A Trump supporter sits in House Speaker Nancy Pelosi’s office on January 6, 2021.
SAUL LOEB/AFP via Getty Images
- Capitol rioters called Nancy Pelosi’s office on January 7 to ask if there was a lost and found, according to a congressman.
- Rep. Jamie Raskin, who sits on the House select committee, told Insider about the episode.
- Raskin said police officers got on the phone to take down the information from callers.
As crews cleaned the US Capitol on January 7, 2021, the phone lines in House Speaker Nancy Pelosi’s office began to ring.
Rioters were calling “asking whether there was a lost and found because they forgot their phone there, or they left their purse or what have you,” Rep. Jamie Raskin, D-Md., told Insider on Friday in a Q&A.
Police officers swiftly took down information from the callers, Raskin said.
“The officers quickly got on the phone and said, yeah, just give us your name, your address, your social, you know, and we’ll tie up those loose ends,” Raskin said. “But what’s so fascinating to me about that there really were people who felt as if they had been summoned to Washington by the president.”
Pelosi’s office was overtaken by rioters as her staff hid in a conference room where they barricaded the doors with filing cabinets.
The seemingly self-incriminating phone calls, Raskin explained, were also an indicator of how central former President Donald Trump was to the thousands of Americans who came to DC for a protest and ended up storming the Capitol.
Raskin added that the “lost and found” episode also demonstrates a challenge facing the House select committee investigating January 6, where Raskin is one of the Democratic members.
“And when they were told that they were trespassing and invading the Capitol, they said the president invited them to be there,” he said. “They didn’t have any kind of subtle understanding of the separation of powers. They just thought that the number one person in the US government had invited them to be there, and therefore they had a right.
“It underscores the central role that Donald Trump played in it,” Raskin continued. “But it does create a problem for assigning guilt at different levels of conduct.”
In a Q&A with Insider, Raskin outlined his “three rings” framework for understanding the events of that day.
The biggest ring was the thousands of protesters who walked from the Ellipse after Trump’s rally to the Capitol.
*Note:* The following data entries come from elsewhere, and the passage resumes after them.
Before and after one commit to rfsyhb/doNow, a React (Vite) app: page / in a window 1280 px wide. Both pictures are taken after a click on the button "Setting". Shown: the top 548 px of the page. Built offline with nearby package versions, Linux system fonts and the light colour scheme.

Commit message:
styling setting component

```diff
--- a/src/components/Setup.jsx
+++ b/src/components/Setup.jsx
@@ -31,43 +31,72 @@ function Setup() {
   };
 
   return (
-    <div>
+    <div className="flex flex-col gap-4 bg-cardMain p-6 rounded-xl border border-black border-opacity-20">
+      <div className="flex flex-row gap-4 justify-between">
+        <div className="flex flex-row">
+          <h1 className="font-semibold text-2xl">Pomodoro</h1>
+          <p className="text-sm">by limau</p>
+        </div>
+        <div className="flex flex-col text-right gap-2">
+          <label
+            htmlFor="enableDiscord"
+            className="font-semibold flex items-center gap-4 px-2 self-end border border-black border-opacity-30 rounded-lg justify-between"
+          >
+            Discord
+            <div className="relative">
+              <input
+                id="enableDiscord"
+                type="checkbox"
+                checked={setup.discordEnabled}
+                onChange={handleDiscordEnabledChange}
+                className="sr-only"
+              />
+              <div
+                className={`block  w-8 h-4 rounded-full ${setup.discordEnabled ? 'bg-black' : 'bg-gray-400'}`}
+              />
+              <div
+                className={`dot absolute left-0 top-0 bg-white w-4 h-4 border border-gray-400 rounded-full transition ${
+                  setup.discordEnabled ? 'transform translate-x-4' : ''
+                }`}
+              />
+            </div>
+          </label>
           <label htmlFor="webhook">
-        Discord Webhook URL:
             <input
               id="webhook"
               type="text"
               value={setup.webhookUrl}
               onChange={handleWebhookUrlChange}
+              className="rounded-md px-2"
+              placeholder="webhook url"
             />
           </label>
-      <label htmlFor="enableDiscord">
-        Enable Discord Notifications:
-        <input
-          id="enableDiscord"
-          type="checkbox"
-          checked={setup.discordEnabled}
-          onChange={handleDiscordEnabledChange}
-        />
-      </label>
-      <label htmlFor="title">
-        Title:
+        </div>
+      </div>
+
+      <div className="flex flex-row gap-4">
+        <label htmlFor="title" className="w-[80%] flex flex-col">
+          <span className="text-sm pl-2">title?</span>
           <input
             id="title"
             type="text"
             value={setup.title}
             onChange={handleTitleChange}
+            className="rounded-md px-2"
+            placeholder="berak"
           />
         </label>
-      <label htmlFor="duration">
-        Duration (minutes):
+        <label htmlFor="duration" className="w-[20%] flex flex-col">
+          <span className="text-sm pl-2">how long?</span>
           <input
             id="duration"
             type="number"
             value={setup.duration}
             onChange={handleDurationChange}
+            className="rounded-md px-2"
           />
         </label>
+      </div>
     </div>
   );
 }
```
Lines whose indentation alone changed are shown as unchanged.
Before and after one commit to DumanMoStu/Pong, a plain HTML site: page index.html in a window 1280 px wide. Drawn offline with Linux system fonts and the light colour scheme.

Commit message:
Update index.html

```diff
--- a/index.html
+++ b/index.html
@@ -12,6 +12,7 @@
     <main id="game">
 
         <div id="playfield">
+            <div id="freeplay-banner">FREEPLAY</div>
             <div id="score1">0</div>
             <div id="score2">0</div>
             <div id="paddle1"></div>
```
The second ring was made up of various militia groups and those who came to the Capitol with the intent of disrupting the certification of the 2020 election results.
Those surrounding Trump and working to enable his desire to overturn the results of the election constituted the third ring, according to Raskin.
“I would like people to understand that it was not one, indivisible sequence of action, but there were different components to what was happening,” Raskin said.